Here's a stray thought about why Simon & Schuster may not have pushed unabridged audios when the technology was making them more efficient to produce.
If unabridged novels are bought by people as an alternative
to reading the hardcopy book, but the book sales are still respectable, is there a pressing need to put a finger in the dyke?
Yes, the abridged novels reacted to changing trends over the decades. They got longer and longer, and fewer in number, eventually only adapting hardcovers, moving to CD-format and cheaper narrators, and eventually drying up all together. But, in my own experience, I was a completist and only twice played the abridged audio before

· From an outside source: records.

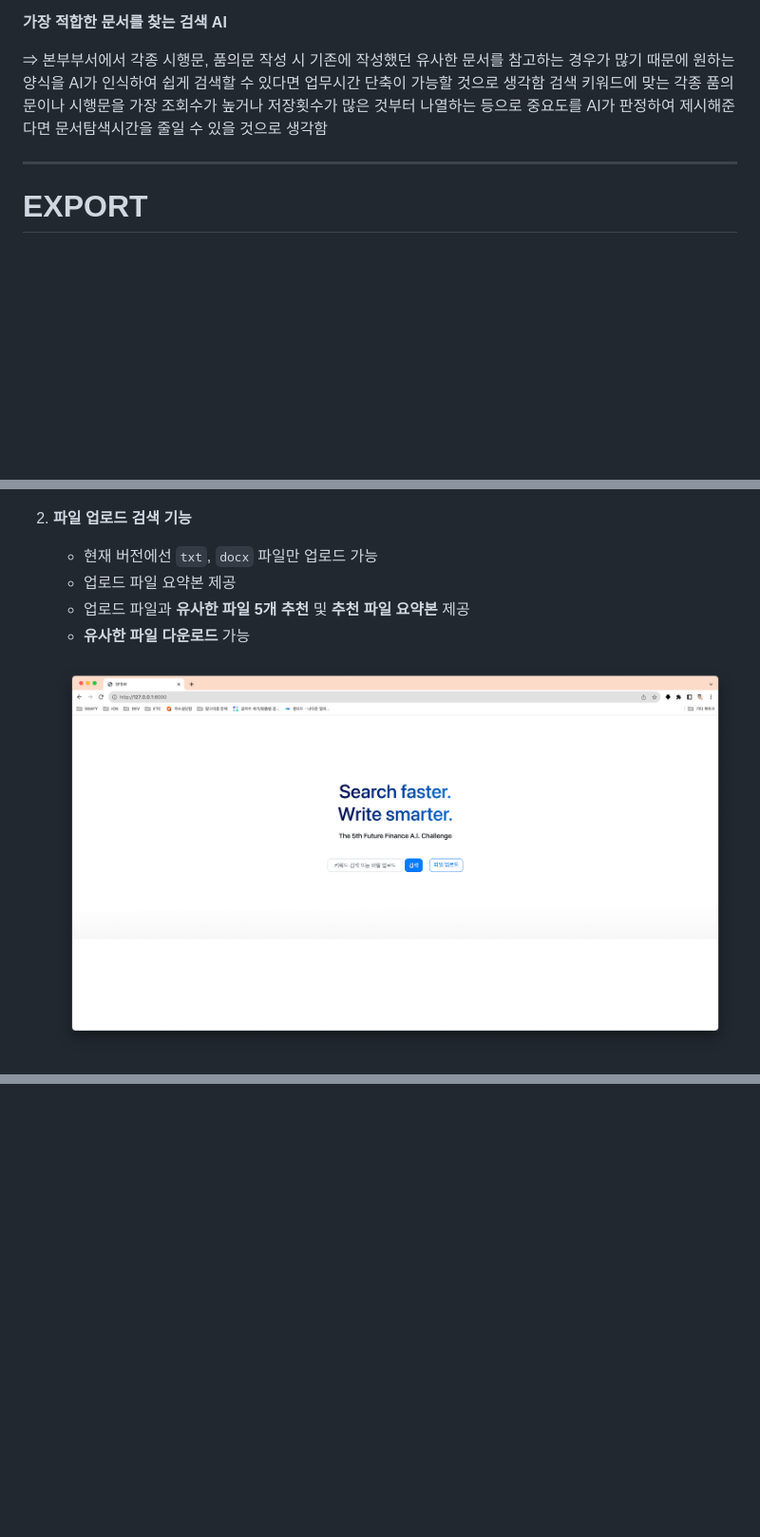
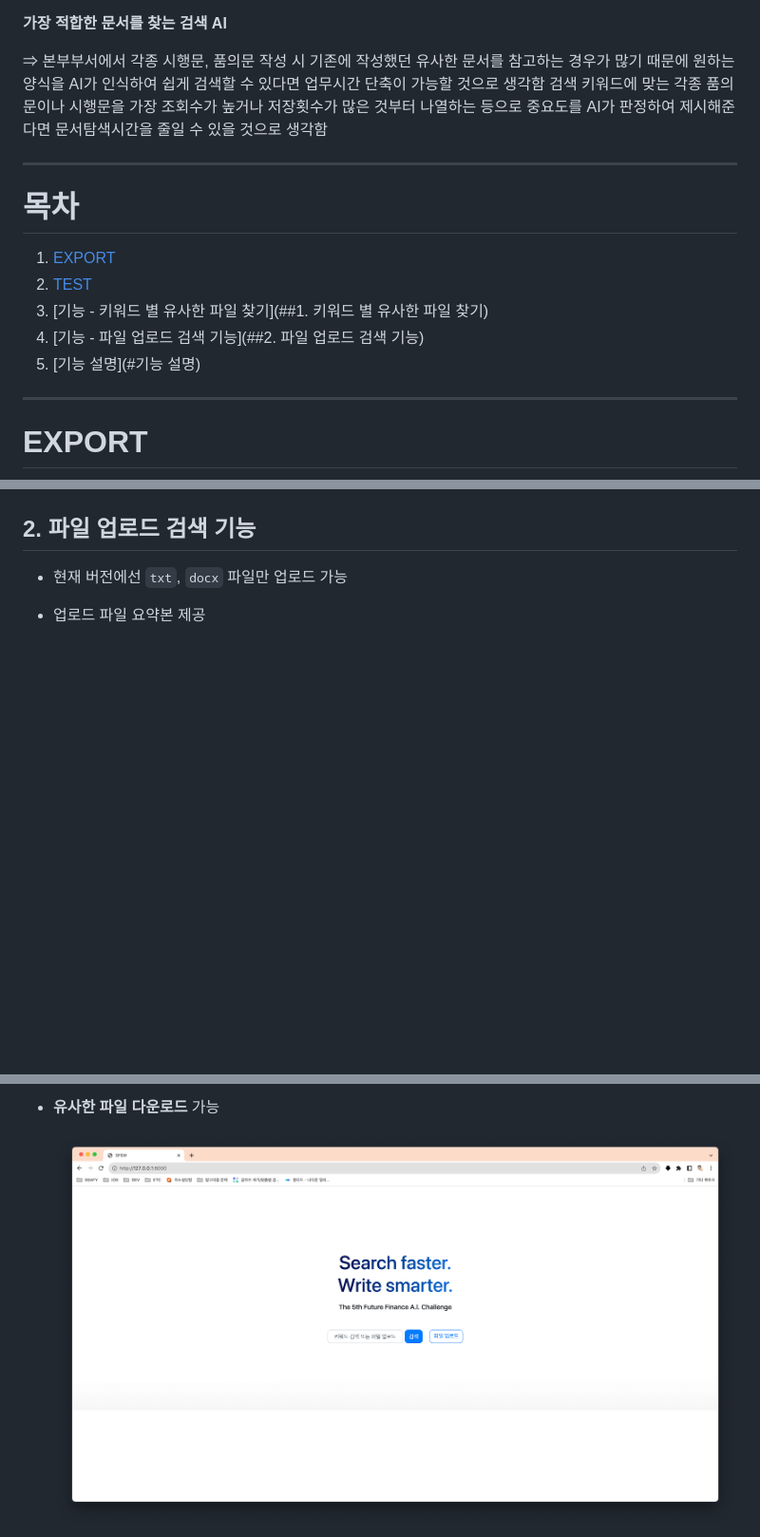
Before and after one commit to JAY-Winter/KB, a Markdown page: README.md, 3 parts joined by grey strips. Shown: that part at 95% size. GitHub-like rendering; blank space fills up the shorter version.

```diff
--- a/README.md
+++ b/README.md
@@ -6,6 +6,16 @@
 **가장 적합한 문서를 찾는 검색 AI**
 
 ⇒ 본부부서에서 각종 시행문, 품의문 작성 시 기존에 작성했던 유사한 문서를 참고하는 경우가 많기 때문에 원하는 양식을 AI가 인식하여 쉽게 검색할 수 있다면 업무시간 단축이 가능할 것으로 생각함 검색 키워드에 맞는 각종 품의문이나 시행문을 가장 조회수가 높거나 저장횟수가 많은 것부터 나열하는 등으로 중요도를 AI가 판정하여 제시해준다면 문서탐색시간을 줄일 수 있을 것으로 생각함
+
+---
+
+# 목차
+
+1. [EXPORT](#EXPORT)
+2. [TEST](#TEST)
+3. [기능 - 키워드 별 유사한 파일 찾기](##1. 키워드 별 유사한 파일 찾기)
+4. [기능 - 파일 업로드 검색 기능](##2. 파일 업로드 검색 기능)
+5. [기능 설명](#기능 설명)
 
 ---
 
@@ -51,12 +59,9 @@ docker-compose up -d
 
 ![image-20230819151017771](./assets/image-20230819151017771.png)
 
-2. **파일 업로드 검색 기능**
+## 2. **파일 업로드 검색 기능**
 
-   - 현재 버전에선 `txt`, `docx`  파일만 업로드 가능
-   - 업로드 파일 요약본 제공
-   - 업로드 파일과 **유사한 파일 5개 추천** 및 **추천 파일 요약본** 제공
-   - **유사한 파일** **다운로드** 가능
+- 현재 버전에선 `txt`, `docx`  파일만 업로드 가능
 
-   ![image-20230819151454689](./assets/image-20230819151454689.png)
+- 업로드 파일 요약본 제공
 
@@ -64,3 +69,5 @@ docker-compose up -d
 
+- **유사한 파일** **다운로드** 가능
 
+  ![image-20230819151454689](./assets/image-20230819151454689.png)
 
```
Also changed, not shown: other parts of README.md (+21 -5 lines), assets/image-20230819152441963.png (added), 1 other file.
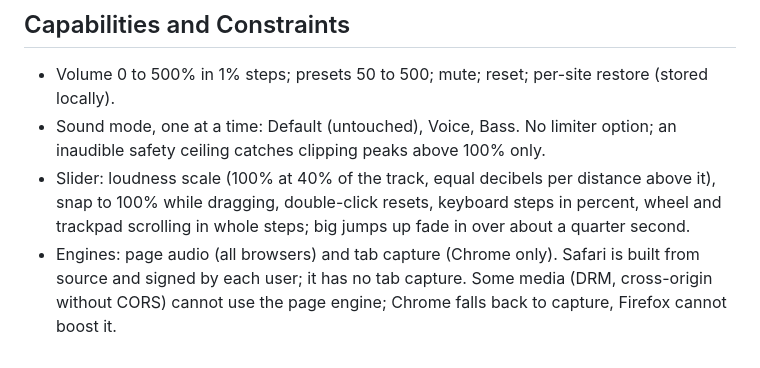
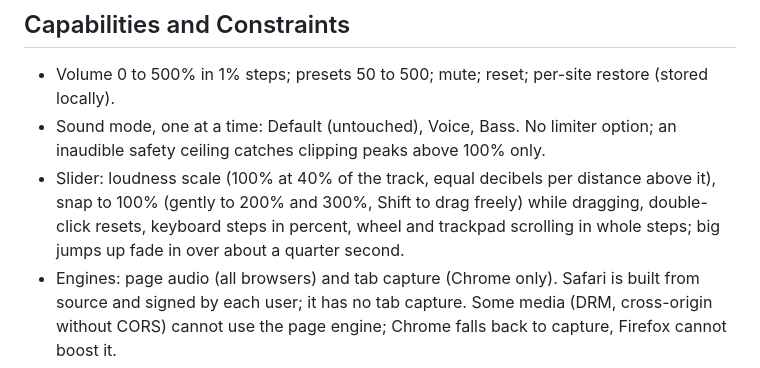
Before and after one commit to cngil/volume-tabs, a Markdown page: PRODUCT.md, the part around the change. Drawn GitHub-style.

```diff
--- a/PRODUCT.md
+++ b/PRODUCT.md
@@ -29,7 +29,7 @@ An open-source, dependency-free alternative to closed volume boosters: no data c
 
 - Volume 0 to 500% in 1% steps; presets 50 to 500; mute; reset; per-site restore (stored locally).
 - Sound mode, one at a time: Default (untouched), Voice, Bass. No limiter option; an inaudible safety ceiling catches clipping peaks above 100% only.
-- Slider: loudness scale (100% at 40% of the track, equal decibels per distance above it), snap to 100% while dragging, double-click resets, keyboard steps in percent, wheel and trackpad scrolling in whole steps; big jumps up fade in over about a quarter second.
+- Slider: loudness scale (100% at 40% of the track, equal decibels per distance above it), snap to 100% (gently to 200% and 300%, Shift to drag freely) while dragging, double-click resets, keyboard steps in percent, wheel and trackpad scrolling in whole steps; big jumps up fade in over about a quarter second.
 - Engines: page audio (all browsers) and tab capture (Chrome only). Safari is built from source and signed by each user; it has no tab capture. Some media (DRM, cross-origin without CORS) cannot use the page engine; Chrome falls back to capture, Firefox cannot boost it.
 - Settings: light/dark theme, engine choice (Chrome), per-site memory, optional all-sites access (Firefox), shortcuts.
 - UI is localized in English and Turkish.
```
Also changed, not shown: DESIGN.md (+1 -1 lines), README.md (+1 -1 lines).
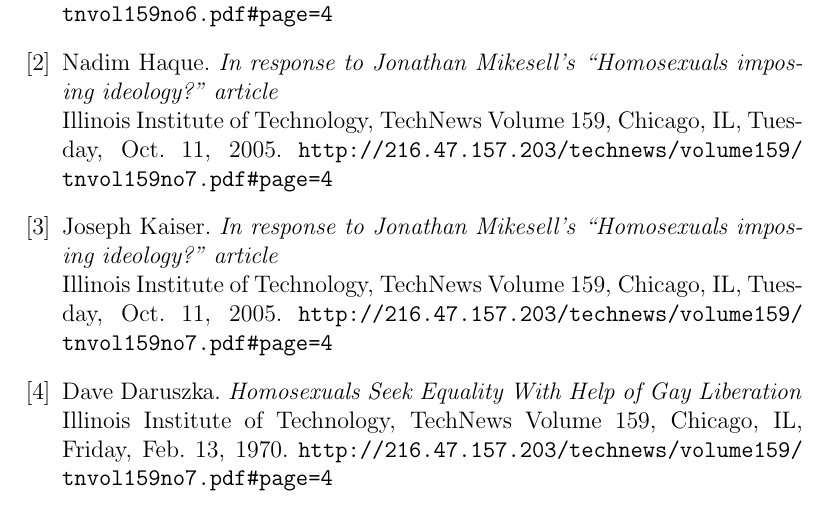
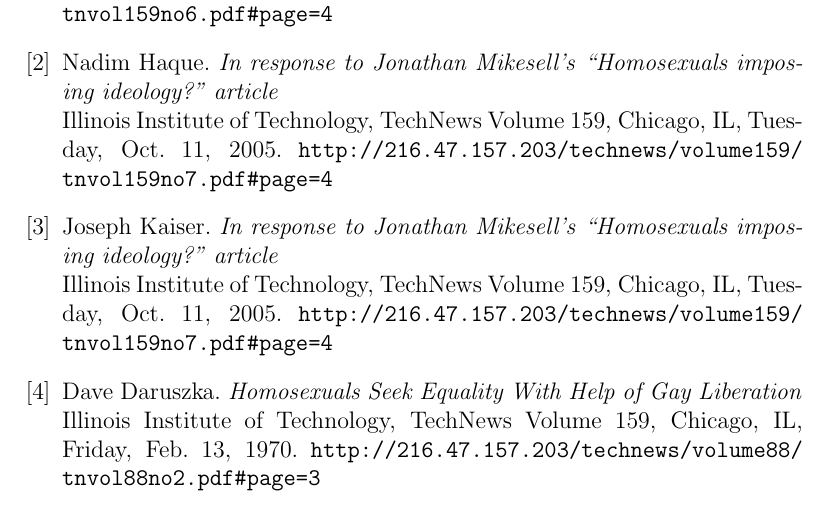
Before and after one commit to HenryFBP/HIST380, a LaTeX problem sheet (homework/final-project/part-1/part-1-hpost.tex): part of page 4 of 5, cut so that both start at the same text. Compiled offline with pdfLaTeX.

Commit message:
fix incorrect URL

```diff
--- a/homework/final-project/part-1/part-1-hpost.tex
+++ b/homework/final-project/part-1/part-1-hpost.tex
@@ -61,7 +61,7 @@
 Dave Daruszka.
 \textit{Homosexuals Seek Equality With Help of Gay Liberation} \\
 Illinois Institute of Technology, TechNews Volume 159, Chicago, IL, Friday, Feb. 13, 1970.
-\url{http://216.47.157.203/technews/volume159/tnvol159no7.pdf#page=4}
+\url{http://216.47.157.203/technews/volume88/tnvol88no2.pdf#page=3}
 
 
 \end{thebibliography}
```
Also changed, not shown: homework/final-project/part-1/part-1-hpost.pdf.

reading the book ("Sarek" and "Stone and Anvil"), and then I had
to read the book.
Unabridged audios might attract new consumers who prefer not to read, but established fans are supposed to choose
audio or book, but not both?